- Random Read: 22.432 MB/Sec (116.435 MB/Sec for Drobo 5D)
- Random Write: 38.360 MB/Sec (70.410 MB/Sec for Drobo 5D)
- Large Read: 272.062 MB/Sec (341.327 MB/Sec for Drobo 5D)
- Large Write: 262.744 MB/Sec (282.060 MB/Sec for Drobo 5D)
- Extended Read: 266.927 MB/Sec (255.953 MB/Sec for Drobo 5D)
- Extended Write: 264.170 MB/Sec (262.864 MB/Sec for Drobo 5D)
The RAID 0 benchmarks showed some interesting results. Random Read/Write of smaller-sized files was surprisingly slow, while the G-DOCK ev performed admirably when reading and writing larger files. This indicates that the RAID configuration would work well for use cases involving large file sizes. It should be noted, though, that once you create a RAID array (either mirrored or striped) with the two G-DRIVEs, you can no longer pop them out for portable use. Essentially, you need to decide ahead of time whether you want a pair of portable drives that you can pop out of a Thunderbolt dock or a Thunderbolt RAID 0 or RAID 1 array.
That’s why I think the G-DOCK ev is kind of an odd duck. For portable Thunderbolt drives, it’s possible to get two 1 TB drives for about $300 — much less expensive than the G-DOCK ev with its two 1 TB removable drives. If you’re looking for Thunderbolt RAID setups, you can buy one of G-Technology’s own 8 TB G-RAID arrays for about the same price as the 2 TB RAID 0 (or 1 TB RAID 1) G-DOCK ev — but of course you lose the portability.
The G-Technology G-DOCK ev provides fast read/write of large files as a Thunderbolt RAID array and the removable USB 3.0 G-DRIVEs are reasonably fast as well. However, most users would be better served by selecting their most common use case — need for large RAID storage or need for portability — and purchasing a single solution that fits that need.

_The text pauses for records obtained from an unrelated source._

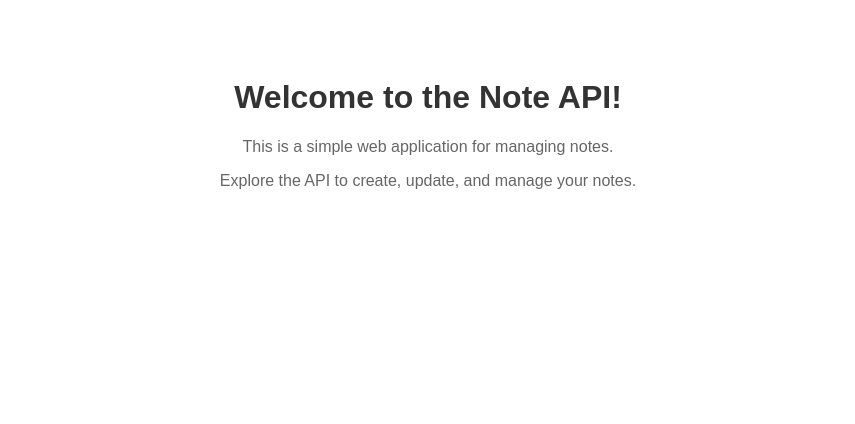
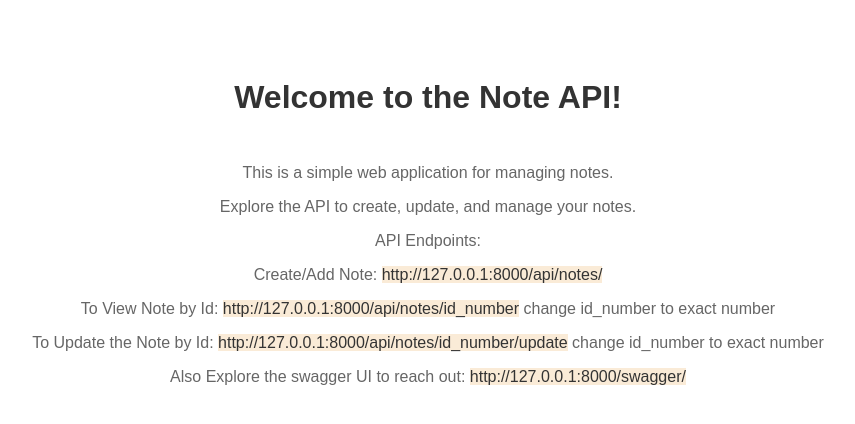
Before and after one commit to Vaibhav0x/noteapi, a Django app: page / in a window 1280 px wide. Shown: the top 424 px of the page, without its empty margins (212-1067 px from the left). Run offline with Django 5.2, Linux system fonts and the light colour scheme.

Commit message:
html file updated

```diff
--- a/templates/home.html
+++ b/templates/home.html
@@ -3,7 +3,7 @@
 <head>
     <meta charset="UTF-8">
     <meta name="viewport" content="width=device-width, initial-scale=1.0">
-    <title>Note API Home</title>
+    <title>Note API</title>
     <style>
         body {
             font-family: Arial, sans-serif;
@@ -16,11 +16,25 @@
         p {
             color: #666;
         }
+        span{
+            color:#333;
+            background-color:antiquewhite;
+        }
+        div{
+            padding: 10px;
+        }
     </style>
 </head>
 <body>
     <h1>Welcome to the Note API!</h1>
-    <p>This is a simple web application for managing notes.</p>
-    <p>Explore the API to create, update, and manage your notes.</p>
+    <div>
+        <p>This is a simple web application for managing notes.</p>
+        <p>Explore the API to create, update, and manage your notes.</p>
+        <p>API Endpoints:</p>
+        <p>Create/Add Note: <span>http://127.0.0.1:8000/api/notes/</span></p>
+        <p>To View Note by Id: <span>http://127.0.0.1:8000/api/notes/id_number</span> change id_number to exact number</p>
+        <p>To Update the Note by Id: <span>http://127.0.0.1:8000/api/notes/id_number/update</span> change id_number to exact number</p>
+        <p>Also Explore the swagger UI to reach out: <span>http://127.0.0.1:8000/swagger/</span></p>
+    </div>
 </body>
 </html>
```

The users would save money and most likely gain capacity over this odd “portable / RAID” hybrid solution.
- Excellent construction, sturdy devices made of aluminum
- Relatively fast performer when reading and writing large files, although no faster than competing devices
- Expensive compared to dedicated RAID arrays or separate portable drives
- Doors for removable drives are small and would be easy to lose
- No speed advantage of putting the removable USB 3.0 drives into the Thunderbolt dock
- Drives do not perform well with small file sizes
- Removable drives should dismount automatically when the drive button is pushed; instead, the drives need to be dismounted manually
Who is it for?
- Due to the cost of the G-DOCK ev, it’s relatively common performance, the fact that the removable USB 3.0 G-DRIVEs aren’t any faster when placed in the Thunderbolt dock, and the fact that it’s really an either/or solution (RAID or portability), we cannot recommend purchasing this product.
G-Technology G-DOCK ev: Thunderbolt and two removable drives for ultimate flexibility originally appeared on TUAW – The Unofficial Apple Weblog on Sat, 07 Dec 2013 16:00:00 EST. Please see our terms for use of feeds.